Trump brought in all kinds of new voters in 2016. And I didn’t realize that he could do it again in 2020. In the voter-eligible population, there was like a 1-point decline in the percentage of white non-college voters between 2016 and 2020. Yet Trump increased turnout — their share of the electorate — by 7 points. That was done by bringing in new voters.
The difference is [Trump’s] new voters are voting to “save the country” and solve the “demographic problem,” and they are voting straight ticket. Everybody else is kind of in between, [voting for some Democrats and some Republicans]. But they are voting to “save the country” from being this diverse place that has tolerant values and is open to immigration. And they’re voting for every Republican and against every Democrat, top to bottom. …
I do, at least with those people who are normal voters — that is, who are kind of in and out of elections. But on the white working-class and rural side, what happened in both ’16 and ’20 was this [surge of] new voters who hadn’t voted before. …”
Breaking Trump voters down into these neat little categories is a mistake.
We constantly hear phrases in the media like “right-wing populist” and “left-wing populist” and “White Nationalist.” The underlying assumption seems to be that the “White Nationalist” and “right-wing populist” voters don’t have views on economics and the “left-wing populist” voters don’t have views on culture. These are also completely distinct categories of people with irreconcilable differences.

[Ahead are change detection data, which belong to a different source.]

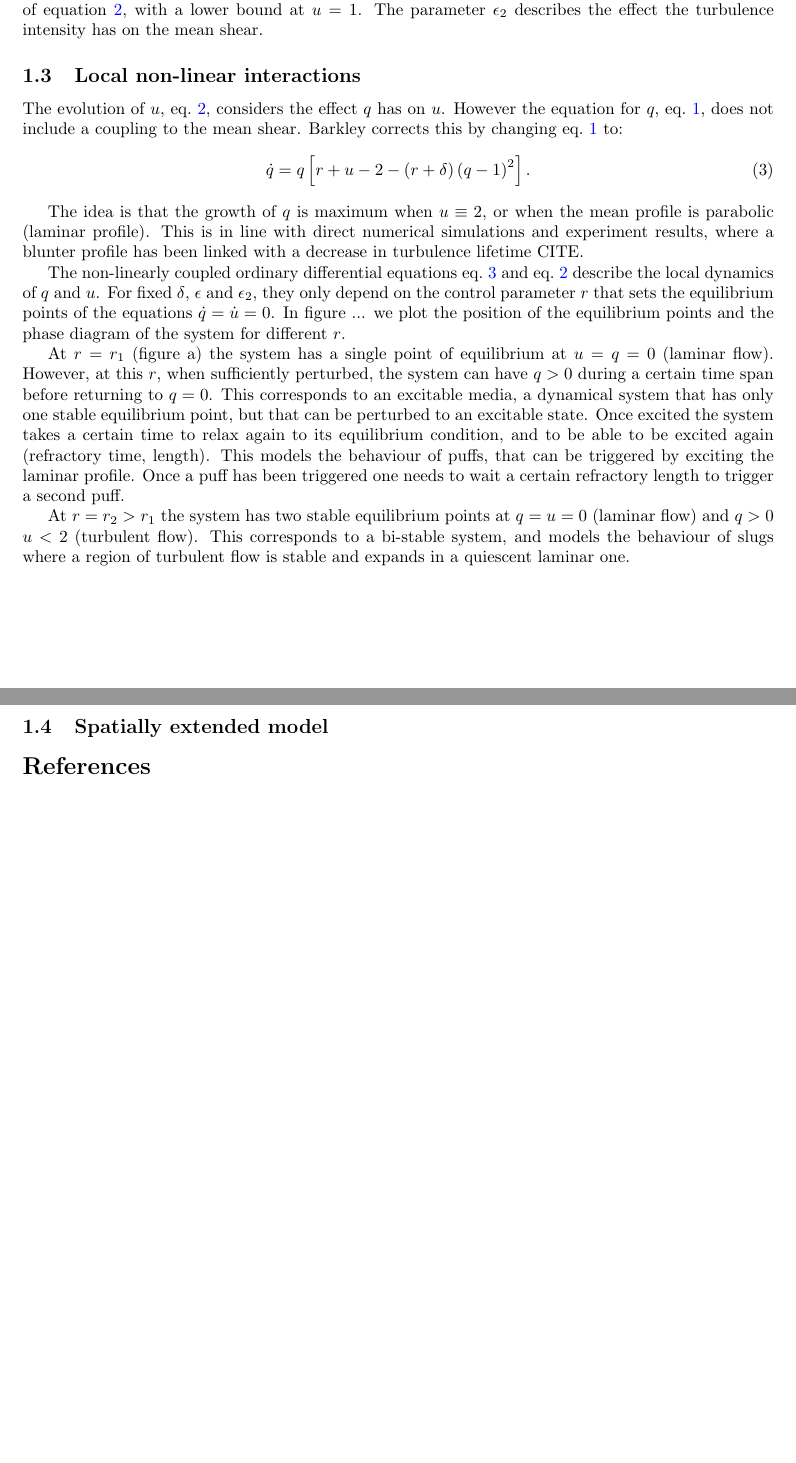
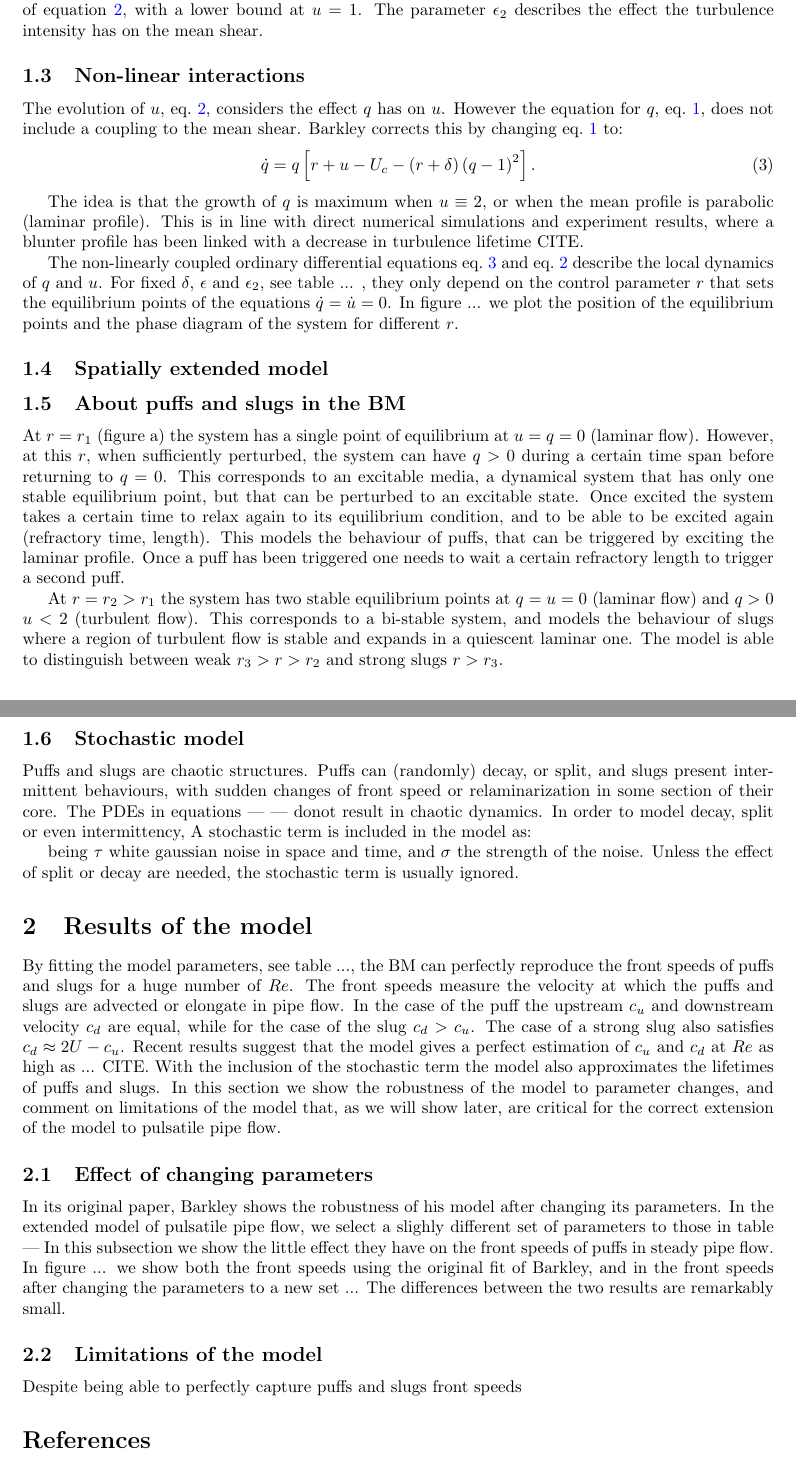
Before and after one commit to Mordered/PHD_Thesis, a LaTeX document (DOCUMENT/Chapters/Chap5_Draft/Chap5_Barkley.tex): two parts of pages 2 and 3 of 3, joined at a grey line, cut so that both start at the same text, the shorter picture padded with empty space. Compiled offline with pdfLaTeX.

Commit message:
Writing on the 24/02/2023: Chap 5

```diff
--- a/DOCUMENT/Chapters/Chap5_Draft/Chap5_Barkley.tex
+++ b/DOCUMENT/Chapters/Chap5_Draft/Chap5_Barkley.tex
@@ -76,41 +76,65 @@ where $\epsilon_{1}$ and $\epsilon_{2}$ are model parameters. The equation is de
 
 
 %   · Local interactions
-\subsection{Local non-linear interactions}
+\subsection{Non-linear interactions}
 The evolution of $u$, eq.~\ref{eq:loc_u}, considers the effect $q$ has on $u$. However the equation for $q$, eq.~\ref{eq:loc_q_0}, does not include a coupling to the mean shear. Barkley corrects this by changing eq.~\ref{eq:loc_q_0} to:
 \begin{align}
-\dot{q}=q \left[r+u-2-\left(r+\delta \right) \left(q -1 \right)^{2} \right]\text{.}
+\dot{q}=q \left[r+u-U_{c}-\left(r+\delta \right) \left(q -1 \right)^{2} \right]\text{.}
 \label{eq:loc_q}
 \end{align}
 
 The idea is that the growth of $q$ is maximum when $u \equiv  2$, or when the mean profile is parabolic (laminar profile). This is in line with direct numerical simulations and experiment results, where a blunter profile has been linked with a decrease in turbulence lifetime CITE.
 
-The non-linearly coupled ordinary differential equations eq.~\ref{eq:loc_q} and eq.~\ref{eq:loc_u} describe the local dynamics of $q$ and $u$. For fixed $\delta$, $\epsilon$ and $\epsilon_{2}$, they only depend on the control parameter $r$ that sets the equilibrium points of the equations $\dot{q}=\dot{u}=0$. In figure ... we plot the position of the equilibrium points and the phase diagram of the system for different $r$.
+The non-linearly coupled ordinary differential equations eq.~\ref{eq:loc_q} and eq.~\ref{eq:loc_u} describe the local dynamics of $q$ and $u$. For fixed $\delta$, $\epsilon$ and $\epsilon_{2}$, see table ... , they only depend on the control parameter $r$ that sets the equilibrium points of the equations $\dot{q}=\dot{u}=0$. In figure ... we plot the position of the equilibrium points and the phase diagram of the system for different $r$.
 
-At $r=r_{1}$ (figure a) the system has a single point of equilibrium at $u=q=0$ (laminar flow). However, at this $r$, when sufficiently perturbed, the system can have $q>0$ during a certain time span before returning to $q=0$. This corresponds to an excitable media, a dynamical system that has only one stable equilibrium point, but that can be perturbed to an excitable state. Once excited the system takes a certain time to relax again to its equilibrium condition, and to be able to be excited again (refractory time, length). This models the behaviour of puffs, that can be triggered by exciting the laminar profile. Once a puff has been triggered one needs to wait a certain refractory length to trigger a second puff.
 
-At $r=r_{2}>r_{1}$ the system has two stable equilibrium points at $q=u=0$ (laminar flow) and $q>0$ $u<2$ (turbulent flow). This corresponds to a bi-stable system, and models the behaviour of slugs where a region of turbulent flow is stable and expands in a quiescent laminar one.
 
 %   · advection/diffusion (front speeds)
 \subsection{Spatially extended model}
 
 
 
-%   · noise
+
+
+
+%    · about puffs and slugs in the BM
+\subsection{About puffs and slugs in the BM}
+
+
+
+At $r=r_{1}$ (figure a) the system has a single point of equilibrium at $u=q=0$ (laminar flow). However, at this $r$, when sufficiently perturbed, the system can have $q>0$ during a certain time span before returning to $q=0$. This corresponds to an excitable media, a dynamical system that has only one stable equilibrium point, but that can be perturbed to an excitable state. Once excited the system takes a certain time to relax again to its equilibrium condition, and to be able to be excited again (refractory time, length). This models the behaviour of puffs, that can be triggered by exciting the laminar profile. Once a puff has been triggered one needs to wait a certain refractory length to trigger a second puff.
+
+At $r=r_{2}>r_{1}$ the system has two stable equilibrium points at $q=u=0$ (laminar flow) and $q>0$ $u<2$ (turbulent flow). This corresponds to a bi-stable system, and models the behaviour of slugs where a region of turbulent flow is stable and expands in a quiescent laminar one. The model is able to distinguish between weak $r_{3}>r>r_{2}$ and strong slugs $r>r_{3}$.
 
 
 
 
-% Effect of parameters:
-% - Fit to front speeds.
+%   · noise
+\subsection{Stochastic model}
+Puffs and slugs are chaotic structures. Puffs can (randomly) decay, or split, and slugs present intermittent behaviours, with sudden changes of front speed or relaminarization in some section of their core. The PDEs in equations --- --- donot result in chaotic dynamics. In order to model decay, split or even intermittency, A stochastic term is included in the model as:
 
-%The model is able to distinguish between weak $r_{3}>r>r_{2}$ and strong slugs $r>r_{3}$,
 
-% - Fit to turbulence survival.
+being $\tau$ white gaussian noise in space and time, and $\sigma$ the strength of the noise. Unless the effect of split or decay are needed, the stochastic term is usually ignored.
+
+
+
+
+% Results using the model
+\section{Results of the model}
+By fitting the model parameters, see table ..., the BM can perfectly reproduce the front speeds of puffs and slugs for a huge number of $Re$. The front speeds measure the velocity at which the puffs and slugs are advected or elongate in pipe flow. In the case of the puff the upstream $c_{u}$ and downstream velocity $c_{d}$ are equal, while for the case of the slug $c_{d}>c_{u}$. The case of a strong slug also satisfies $c_{d}\approx 2U-c_{u}$. Recent results suggest that the model gives a perfect estimation of $c_{u}$ and $c_{d}$ at $Re$ as high as ... CITE. With the inclusion of the stochastic term the model also approximates the lifetimes of puffs and slugs. In this section we show the robustness of the model to parameter changes, and comment on limitations of the model that, as we will show later, are critical for the correct extension of the model to pulsatile pipe flow.
+
 % - Show how other parameters donot have an effect
+\subsection{Effect of changing parameters}
+In its original paper, Barkley shows the robustness of his model after changing its parameters. In the extended model of pulsatile pipe flow, we select a slighly different set of parameters to those in table --- In this subsection we show the little effect they have on the front speeds of puffs in steady pipe flow. In figure ... we show both the front speeds using the original fit of Barkley, and in the front speeds after changing the parameters to a new set ... The differences between the two results are remarkably small.
 
-% Limitiations of the original model
 
+
+
+% - Limitiations of the original model
+%   - Shape of the puff! (downstream front speed)
+%   - Lifetimes (shape) and the importance of non-linearities
+\subsection{Limitations of the model}
+Despite being able to perfectly capture puffs and slugs front speeds
 
 
 
```
Also changed, not shown: DOCUMENT/Chapters/Chap5_Draft/Chap5_Barkley.tex (8 more changed lines).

What is a generic populist voter though? The populist voter has conservative cultural views and moderate views on economics and has a stronger sense of racial and ethnic identity than affluent, college-educated White professionals who have modernist and cosmopolitan cultural values. The generic White populist voter has strong views on race, culture, globalization, immigration, foreign policy, political correctness or wokeness and a host of other issues which are more complex than is generally acknowledged. The typical White populist voter is probably unfamiliar with the idea of a White ethnostate, knows little about Jews and has no hostility toward non-Whites, but feels tormented and under siege by our cultural and political elites. These people are not really aligned with the Democrats or Republicans but are somewhere in between. They backed Trump and have been trending Republican but most are Independents.